Work request: Your reply should be the records below, duplicated exactly, with any picture removed.
(Source information)
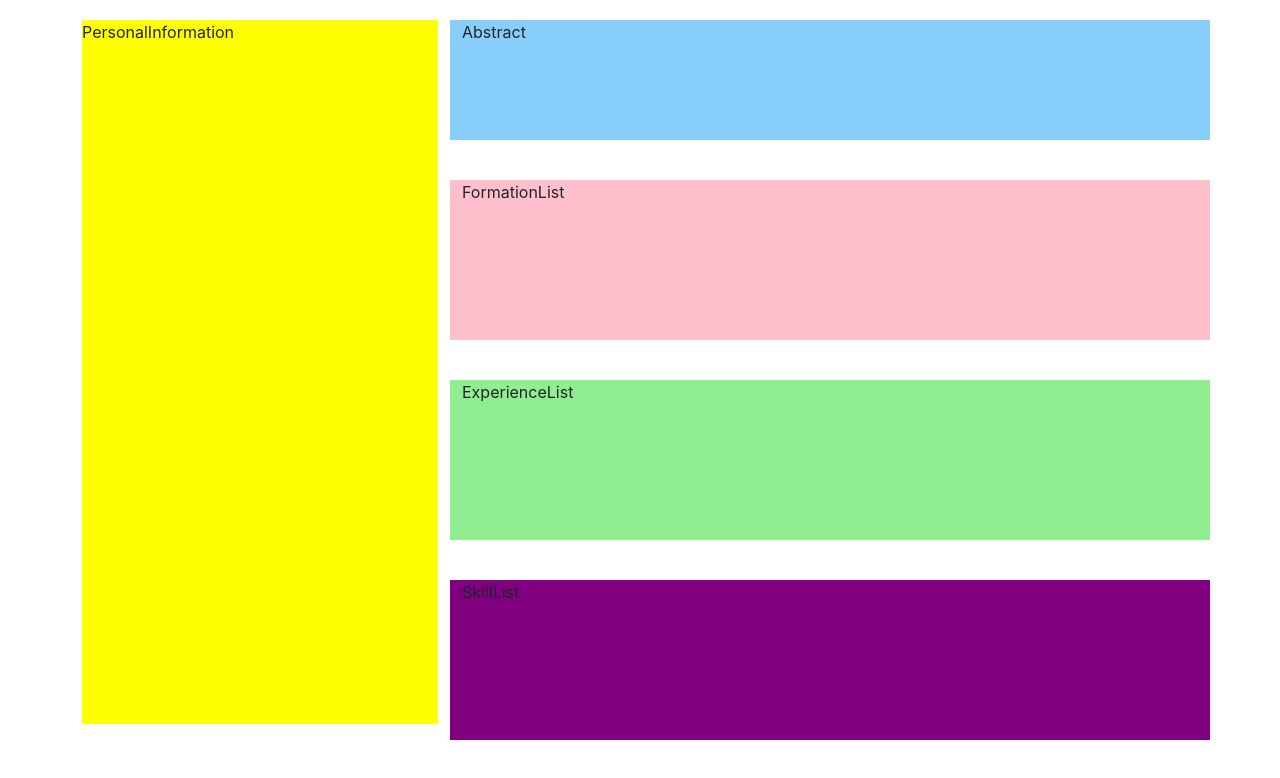
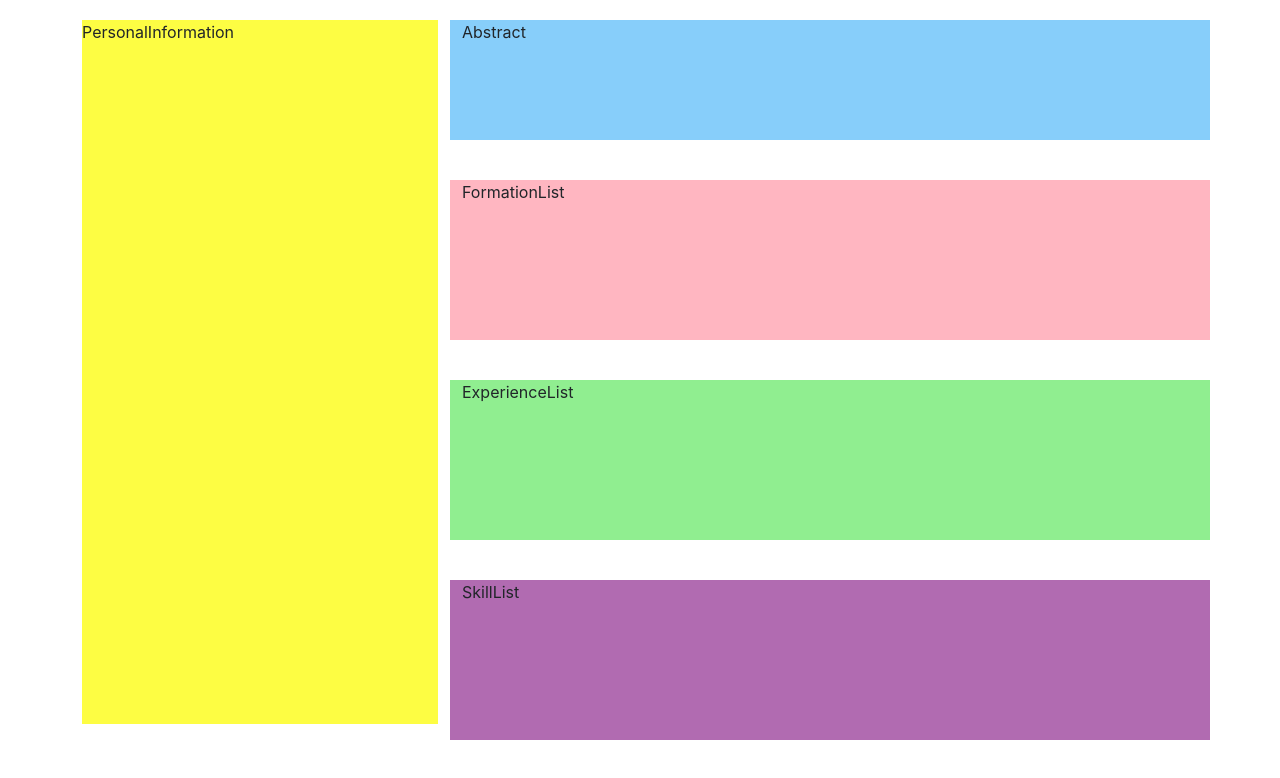
Before and after one commit to cesi-rlutigneaux/react_lesson, a React app: page / in a window 1280 px wide. Built offline with nearby package versions, Linux system fonts and the light colour scheme.

Commit message:
Feat : Change colors

```diff
--- a/src/styles/FormationList.css
+++ b/src/styles/FormationList.css
@@ -1,5 +1,5 @@
 .FormationList{
-    background-color: pink;
+    background-color: lightpink;
     height: 20vh;
     margin-top: 40px;
 }
--- a/src/styles/PersonalInformation.css
+++ b/src/styles/PersonalInformation.css
@@ -1,5 +1,5 @@
 .PersonalInformation{
-    background-color: yellow;
+    background-color: rgba(253, 253, 43, 0.884);
     height: 88vh;
     margin-top: 20px;
 }
--- a/src/styles/SkillList.css
+++ b/src/styles/SkillList.css
@@ -1,5 +1,5 @@
 .SkillList{
-    background-color: purple;
+    background-color: rgba(158, 71, 158, 0.801);
     height: 20vh;
     margin-top: 40px;
 }
```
(End Source information)
Answer to this task:
Before and after one commit to cesi-rlutigneaux/react_lesson, a React app: page / in a window 1280 px wide. Built offline with nearby package versions, Linux system fonts and the light colour scheme.

Commit message:
Feat : Change colors

```diff
--- a/src/styles/FormationList.css
+++ b/src/styles/FormationList.css
@@ -1,5 +1,5 @@
 .FormationList{
-    background-color: pink;
+    background-color: lightpink;
     height: 20vh;
     margin-top: 40px;
 }
--- a/src/styles/PersonalInformation.css
+++ b/src/styles/PersonalInformation.css
@@ -1,5 +1,5 @@
 .PersonalInformation{
-    background-color: yellow;
+    background-color: rgba(253, 253, 43, 0.884);
     height: 88vh;
     margin-top: 20px;
 }
--- a/src/styles/SkillList.css
+++ b/src/styles/SkillList.css
@@ -1,5 +1,5 @@
 .SkillList{
-    background-color: purple;
+    background-color: rgba(158, 71, 158, 0.801);
     height: 20vh;
     margin-top: 40px;
 }
```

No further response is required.